Mark 9:47b-49:" ...thrown into [Gehenna], where their worm does not die, and the fire is not quenched". Again this passage is used often to counteract this view. We have already looked at the concept of unquenchable flame to a point but I would like to look at it a little further and also at the worm. Remember what Gehenna is. Here Jesus is using the image of a rubbish tip: worms eating your flesh and fire burning your remains. It is an image, not literal. What is often missed here is that Jesus is quoting the OT: Isa 66:24, "And they [believers] will go out and look upon the dead bodies of those who rebelled against me; their worm will not die, nor will their fire be quenched, and they will be loathsome to all mankind." So those whose 'worm will not die, nor their fire be quenched' are dead bodies, not eternal living, tormented peoples. They are an everlasting sign of Gods judgement, not of torture.
Matt 14:42: "...there will be weeping and gnashing of teeth." I think this phrase is often miss-understood as meaning that the people are in pain. I was always taught this and thought so, however when I look at how the Bible actually uses the phrase it gives a completely different story. Look at the following: Job 16:9; Psa 35:16; 37:12; 112:10; Lam 2:16. In each of them the phrase is used not of torment and agony but rather anger, disgust or contempt. It makes sense that those who God casts out will feel anger, disgust and contempt for God.
Ok so those are the passages but what about further, logical criticism:
Does fire always destroy?: It is often said, and rightly so, that fire from God doesn't always destroy. Also, God is described as a 'consuming fire', yet we aren't consumed.
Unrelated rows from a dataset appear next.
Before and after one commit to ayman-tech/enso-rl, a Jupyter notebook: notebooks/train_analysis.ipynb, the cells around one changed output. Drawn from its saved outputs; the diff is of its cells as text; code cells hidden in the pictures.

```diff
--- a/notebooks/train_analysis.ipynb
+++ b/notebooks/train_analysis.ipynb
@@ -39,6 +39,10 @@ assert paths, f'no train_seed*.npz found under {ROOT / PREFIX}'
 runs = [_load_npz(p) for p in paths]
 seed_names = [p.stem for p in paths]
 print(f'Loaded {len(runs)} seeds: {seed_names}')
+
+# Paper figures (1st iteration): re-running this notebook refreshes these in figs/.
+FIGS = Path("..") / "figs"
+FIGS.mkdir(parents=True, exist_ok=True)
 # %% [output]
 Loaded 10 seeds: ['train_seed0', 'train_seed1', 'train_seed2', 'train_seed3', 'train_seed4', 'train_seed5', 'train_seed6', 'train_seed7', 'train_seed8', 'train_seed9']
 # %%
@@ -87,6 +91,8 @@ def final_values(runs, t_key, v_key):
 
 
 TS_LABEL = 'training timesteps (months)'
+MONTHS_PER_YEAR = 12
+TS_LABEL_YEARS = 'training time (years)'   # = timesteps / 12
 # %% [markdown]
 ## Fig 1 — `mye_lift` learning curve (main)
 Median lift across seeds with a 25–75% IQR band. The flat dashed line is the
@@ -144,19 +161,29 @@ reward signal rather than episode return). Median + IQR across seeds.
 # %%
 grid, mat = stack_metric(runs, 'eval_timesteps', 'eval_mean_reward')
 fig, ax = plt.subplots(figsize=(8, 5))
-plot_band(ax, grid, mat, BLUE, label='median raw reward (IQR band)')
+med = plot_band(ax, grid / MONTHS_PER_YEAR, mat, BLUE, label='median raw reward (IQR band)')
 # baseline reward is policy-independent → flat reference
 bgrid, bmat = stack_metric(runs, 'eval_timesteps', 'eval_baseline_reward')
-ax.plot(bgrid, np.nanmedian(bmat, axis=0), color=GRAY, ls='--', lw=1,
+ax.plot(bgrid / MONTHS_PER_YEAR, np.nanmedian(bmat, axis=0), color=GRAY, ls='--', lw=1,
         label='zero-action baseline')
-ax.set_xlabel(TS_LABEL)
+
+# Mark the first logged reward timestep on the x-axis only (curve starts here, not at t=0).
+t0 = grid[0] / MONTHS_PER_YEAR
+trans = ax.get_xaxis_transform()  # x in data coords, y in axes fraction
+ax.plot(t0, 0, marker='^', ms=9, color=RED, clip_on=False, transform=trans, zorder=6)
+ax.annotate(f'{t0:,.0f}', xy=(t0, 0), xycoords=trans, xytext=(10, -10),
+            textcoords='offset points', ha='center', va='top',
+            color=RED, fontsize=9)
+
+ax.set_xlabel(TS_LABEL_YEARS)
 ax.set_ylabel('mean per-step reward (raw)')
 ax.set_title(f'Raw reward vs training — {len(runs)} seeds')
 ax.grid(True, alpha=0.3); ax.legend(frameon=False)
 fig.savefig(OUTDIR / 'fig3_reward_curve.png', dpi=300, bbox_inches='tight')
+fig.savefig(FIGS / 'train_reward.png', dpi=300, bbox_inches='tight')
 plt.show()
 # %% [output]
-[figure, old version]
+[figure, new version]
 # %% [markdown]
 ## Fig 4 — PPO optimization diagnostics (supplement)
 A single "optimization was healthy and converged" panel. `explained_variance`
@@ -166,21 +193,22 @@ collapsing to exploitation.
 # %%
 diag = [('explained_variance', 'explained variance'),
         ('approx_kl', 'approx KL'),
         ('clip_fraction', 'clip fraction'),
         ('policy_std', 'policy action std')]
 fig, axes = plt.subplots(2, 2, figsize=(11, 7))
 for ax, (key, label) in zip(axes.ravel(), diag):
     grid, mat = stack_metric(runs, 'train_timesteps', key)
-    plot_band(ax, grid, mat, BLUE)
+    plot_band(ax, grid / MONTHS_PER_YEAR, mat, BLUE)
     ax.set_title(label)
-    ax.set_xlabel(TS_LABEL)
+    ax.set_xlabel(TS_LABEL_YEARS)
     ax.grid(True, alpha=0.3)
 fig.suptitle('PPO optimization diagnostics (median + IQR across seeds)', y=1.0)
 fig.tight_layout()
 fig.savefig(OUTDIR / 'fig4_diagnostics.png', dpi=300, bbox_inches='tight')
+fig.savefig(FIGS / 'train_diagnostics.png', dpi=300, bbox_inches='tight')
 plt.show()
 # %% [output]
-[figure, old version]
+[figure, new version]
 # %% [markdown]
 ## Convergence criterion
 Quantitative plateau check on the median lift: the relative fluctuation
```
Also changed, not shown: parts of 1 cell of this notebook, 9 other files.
So, in theory, the eternal fire could torment people forever without them dying (Ex 3:2; Dan 3:25; Heb 12:29), however the problem that this interpretation has is 1) In all the case that fire doesn't destroy it is either symbolic of God's power and justice, where people either are destroyed or are amazed they have survived: Deut 5:26; Isa 33:14;Heb 10:27;Rev 1:14. 2) Or it generally saves: Dan 3:25; 1 Cor 3:13. What I am getting at here is that one must take each case at a time: Where fire is used upon the wicked it destroys, where it is used against the saints, it refines.
Annihilation is good news for the wicked and prevents effective evangelism: Is it better news then eternal torment? Probably, but we must remember that God is just and fair! Is it good news however? Certainly not. How is an eternity without God good news? We have already seen that those cast out from Gods presence will gnash their teeth (anger and contempt) and weeping (extreme sadness). As for its effect on evangelism the 'Turn or burn' approach only really works if the person believes in hell in the first place. Secondly, aren't we calling people out of darkness and into light. Isn't it a relationship with Jesus we are after rather then an escape from hell? Imagine a wedding where the vows are being said, and after the groom has talked about his love for his bride, his bride turns as declares that it’s better then not being married. I find evangelism is much more effective if we preach that God has come to save us and redeem back to how it's meant to be, rather then that you're going to burn for all eternity unless you submit! Also, what has effectiveness to do with truth?
I think this will have to do for now. I have gone on too long already, however if you want to read further then I suggest this online article, "Why hell is not eternal torment. Why the "Conditional Immortality" doctrine is true and biblical." as a good starting point. It also contains further suggested reading.
Till Next Time!